Exigent Circumstances

by Charles Gillingham

The United States Supreme Court recently addressed an issue under the exigent circumstance doctrine. When is a warrantless entry to prevent the destruction of evidence unlawful when the officers created the exigency?

Kentucky v. King

Officers were conducting a crack cocaine buy at an apartment complex in Lexington. The UC bought crack cocaine from a suspect. The suspect hurried toward one of the buildings in the complex. The officers got to that location a short time after and saw two apartments. The suspect had to have gone into one of the two apartments. The officers smelled a strong odor of marijuana coming from one of the apartments and decided to go to that door. As it turns out, the suspect went to the other apartment.

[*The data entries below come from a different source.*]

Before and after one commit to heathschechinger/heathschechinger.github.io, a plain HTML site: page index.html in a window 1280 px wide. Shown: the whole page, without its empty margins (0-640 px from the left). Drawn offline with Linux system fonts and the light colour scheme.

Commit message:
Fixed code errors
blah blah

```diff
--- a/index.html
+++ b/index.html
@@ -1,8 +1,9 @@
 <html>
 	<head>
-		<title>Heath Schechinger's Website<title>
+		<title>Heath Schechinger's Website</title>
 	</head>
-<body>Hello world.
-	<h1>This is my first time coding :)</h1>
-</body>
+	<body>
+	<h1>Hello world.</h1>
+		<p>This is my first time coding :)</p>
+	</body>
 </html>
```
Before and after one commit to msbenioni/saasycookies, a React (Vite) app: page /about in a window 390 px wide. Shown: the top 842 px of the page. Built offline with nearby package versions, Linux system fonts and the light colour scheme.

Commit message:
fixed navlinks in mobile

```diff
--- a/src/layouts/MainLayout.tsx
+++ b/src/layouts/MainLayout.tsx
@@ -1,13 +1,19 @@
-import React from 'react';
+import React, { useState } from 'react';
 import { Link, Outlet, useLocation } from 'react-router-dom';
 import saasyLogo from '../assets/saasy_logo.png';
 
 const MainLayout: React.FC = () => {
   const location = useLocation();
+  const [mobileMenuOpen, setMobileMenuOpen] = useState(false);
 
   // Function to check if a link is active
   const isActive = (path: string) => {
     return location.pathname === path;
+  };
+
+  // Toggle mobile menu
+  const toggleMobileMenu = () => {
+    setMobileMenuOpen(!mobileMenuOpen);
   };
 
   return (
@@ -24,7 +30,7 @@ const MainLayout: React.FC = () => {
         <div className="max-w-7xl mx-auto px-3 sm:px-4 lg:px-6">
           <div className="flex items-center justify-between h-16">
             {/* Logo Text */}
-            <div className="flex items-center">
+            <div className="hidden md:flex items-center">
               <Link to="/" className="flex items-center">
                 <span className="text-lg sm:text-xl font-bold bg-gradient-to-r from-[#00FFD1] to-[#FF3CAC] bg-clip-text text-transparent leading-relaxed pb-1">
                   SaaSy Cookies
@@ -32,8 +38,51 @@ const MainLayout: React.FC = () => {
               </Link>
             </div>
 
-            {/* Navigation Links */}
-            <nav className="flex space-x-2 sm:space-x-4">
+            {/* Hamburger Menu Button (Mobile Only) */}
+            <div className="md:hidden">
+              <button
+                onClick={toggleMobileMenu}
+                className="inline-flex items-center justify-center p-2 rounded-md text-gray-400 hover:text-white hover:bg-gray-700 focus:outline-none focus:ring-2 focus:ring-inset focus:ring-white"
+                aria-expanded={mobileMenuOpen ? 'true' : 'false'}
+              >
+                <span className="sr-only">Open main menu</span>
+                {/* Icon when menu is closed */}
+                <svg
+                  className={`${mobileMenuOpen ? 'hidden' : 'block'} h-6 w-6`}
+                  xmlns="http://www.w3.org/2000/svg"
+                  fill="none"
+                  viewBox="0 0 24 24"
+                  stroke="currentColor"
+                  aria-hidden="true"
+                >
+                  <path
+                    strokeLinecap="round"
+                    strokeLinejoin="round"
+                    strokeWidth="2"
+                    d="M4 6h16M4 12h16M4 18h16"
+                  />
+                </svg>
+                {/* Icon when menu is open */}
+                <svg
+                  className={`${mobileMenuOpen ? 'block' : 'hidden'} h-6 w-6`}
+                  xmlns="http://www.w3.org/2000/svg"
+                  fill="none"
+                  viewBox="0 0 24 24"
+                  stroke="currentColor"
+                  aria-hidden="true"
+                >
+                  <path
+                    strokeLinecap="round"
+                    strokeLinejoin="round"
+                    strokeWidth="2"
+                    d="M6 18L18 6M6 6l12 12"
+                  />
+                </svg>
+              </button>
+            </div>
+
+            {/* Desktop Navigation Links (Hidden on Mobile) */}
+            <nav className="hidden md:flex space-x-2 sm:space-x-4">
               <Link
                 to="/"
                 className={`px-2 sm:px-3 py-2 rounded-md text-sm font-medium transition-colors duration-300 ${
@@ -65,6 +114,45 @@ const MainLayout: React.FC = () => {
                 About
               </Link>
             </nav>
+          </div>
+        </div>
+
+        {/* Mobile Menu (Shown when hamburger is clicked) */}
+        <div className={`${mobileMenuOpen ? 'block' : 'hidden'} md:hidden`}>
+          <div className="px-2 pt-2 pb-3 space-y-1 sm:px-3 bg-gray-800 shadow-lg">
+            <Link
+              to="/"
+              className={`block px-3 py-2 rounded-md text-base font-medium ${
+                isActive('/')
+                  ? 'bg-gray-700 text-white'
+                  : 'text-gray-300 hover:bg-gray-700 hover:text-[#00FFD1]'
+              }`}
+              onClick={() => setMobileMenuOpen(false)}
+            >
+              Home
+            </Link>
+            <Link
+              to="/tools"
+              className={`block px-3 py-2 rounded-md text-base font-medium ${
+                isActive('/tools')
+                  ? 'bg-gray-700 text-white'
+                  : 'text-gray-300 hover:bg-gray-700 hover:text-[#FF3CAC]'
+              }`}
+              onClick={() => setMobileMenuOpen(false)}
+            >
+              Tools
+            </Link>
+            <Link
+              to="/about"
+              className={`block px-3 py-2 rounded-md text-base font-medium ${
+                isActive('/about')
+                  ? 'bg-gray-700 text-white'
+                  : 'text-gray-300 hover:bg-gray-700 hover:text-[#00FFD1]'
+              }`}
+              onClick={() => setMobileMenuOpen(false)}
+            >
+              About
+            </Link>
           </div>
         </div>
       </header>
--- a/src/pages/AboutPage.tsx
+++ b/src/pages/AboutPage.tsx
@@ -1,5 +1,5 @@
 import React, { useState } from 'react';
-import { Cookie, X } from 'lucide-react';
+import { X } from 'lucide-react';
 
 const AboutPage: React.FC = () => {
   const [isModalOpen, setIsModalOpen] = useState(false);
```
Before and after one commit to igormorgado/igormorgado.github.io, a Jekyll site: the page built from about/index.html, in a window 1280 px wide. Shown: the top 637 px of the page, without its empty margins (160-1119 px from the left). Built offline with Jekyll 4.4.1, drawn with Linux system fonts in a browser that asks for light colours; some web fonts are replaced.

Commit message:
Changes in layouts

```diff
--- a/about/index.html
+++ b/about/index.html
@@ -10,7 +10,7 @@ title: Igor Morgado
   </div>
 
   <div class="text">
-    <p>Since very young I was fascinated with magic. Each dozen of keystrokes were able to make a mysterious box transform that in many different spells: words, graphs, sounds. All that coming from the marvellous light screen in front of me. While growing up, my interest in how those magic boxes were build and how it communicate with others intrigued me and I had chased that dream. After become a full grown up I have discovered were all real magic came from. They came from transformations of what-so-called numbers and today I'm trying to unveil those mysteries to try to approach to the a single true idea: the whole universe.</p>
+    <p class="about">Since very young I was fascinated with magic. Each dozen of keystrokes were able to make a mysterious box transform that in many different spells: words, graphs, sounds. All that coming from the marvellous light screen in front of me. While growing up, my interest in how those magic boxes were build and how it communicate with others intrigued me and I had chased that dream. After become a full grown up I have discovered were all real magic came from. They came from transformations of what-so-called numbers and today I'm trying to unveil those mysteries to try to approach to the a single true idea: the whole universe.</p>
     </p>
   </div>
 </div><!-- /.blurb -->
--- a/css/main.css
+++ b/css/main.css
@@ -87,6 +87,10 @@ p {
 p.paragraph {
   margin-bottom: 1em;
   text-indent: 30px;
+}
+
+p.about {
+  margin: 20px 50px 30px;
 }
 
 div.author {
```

The officers went to the door that had the odor of marijuana coming from it and banged on the door. They announced their presence as police officers and as is often the case, heard movement inside the apartment that sounded like the occupants were going to destroy the drugs. The officers then told the occupants they were going to enter and kicked the door.


Three people were detained as the officers conducted a protective sweep. Marijuana and some cocaine was recovered. King was charged with possession of narcotics. A motion to suppress the evidence was heard and the evidence was suppressed.


In Kentucky, as in California, the court held that an exigent circumstance entry is legal provided that the officers do not create their own exigency. Creating the exigency by the police was generally defined as the officers having probable cause to believe there was evidence present, announced presence, and the officer knew or reasonably should have known that the announcement would lead the suspects to destroy the evidence.

The Kentucky court suppressed the evidence even though the officers had a reason to believe the suspects were going to destroy evidence. The Kentucky Court held that the occupants were only attempting to flush the dope because the officers went to the door and announced their presence.


The U.S. Supreme Court reversed and set forth a new rule. The USSC held that an exigent circumstance entry is unlawful only when the officers threaten or announce their intent to enter and that entry would violate the Fourth Amendment.

The USSC narrowed the rule of police creating their own exigency. Merely knocking and announcing your presence is not a threat of an unlawful entry. If officers merely knock and announce their presence and the people inside a residence begin destroying evidence, an exigent circumstance entry will be lawful.


Chuck Gillingham is a veteran prosecutor. He is also an instructor for the California District Attorneys' Association and for Santa Clara University School of Law. Please consult with your own legal counsel for precise guidance before applying any of the techniques or suggestions in this article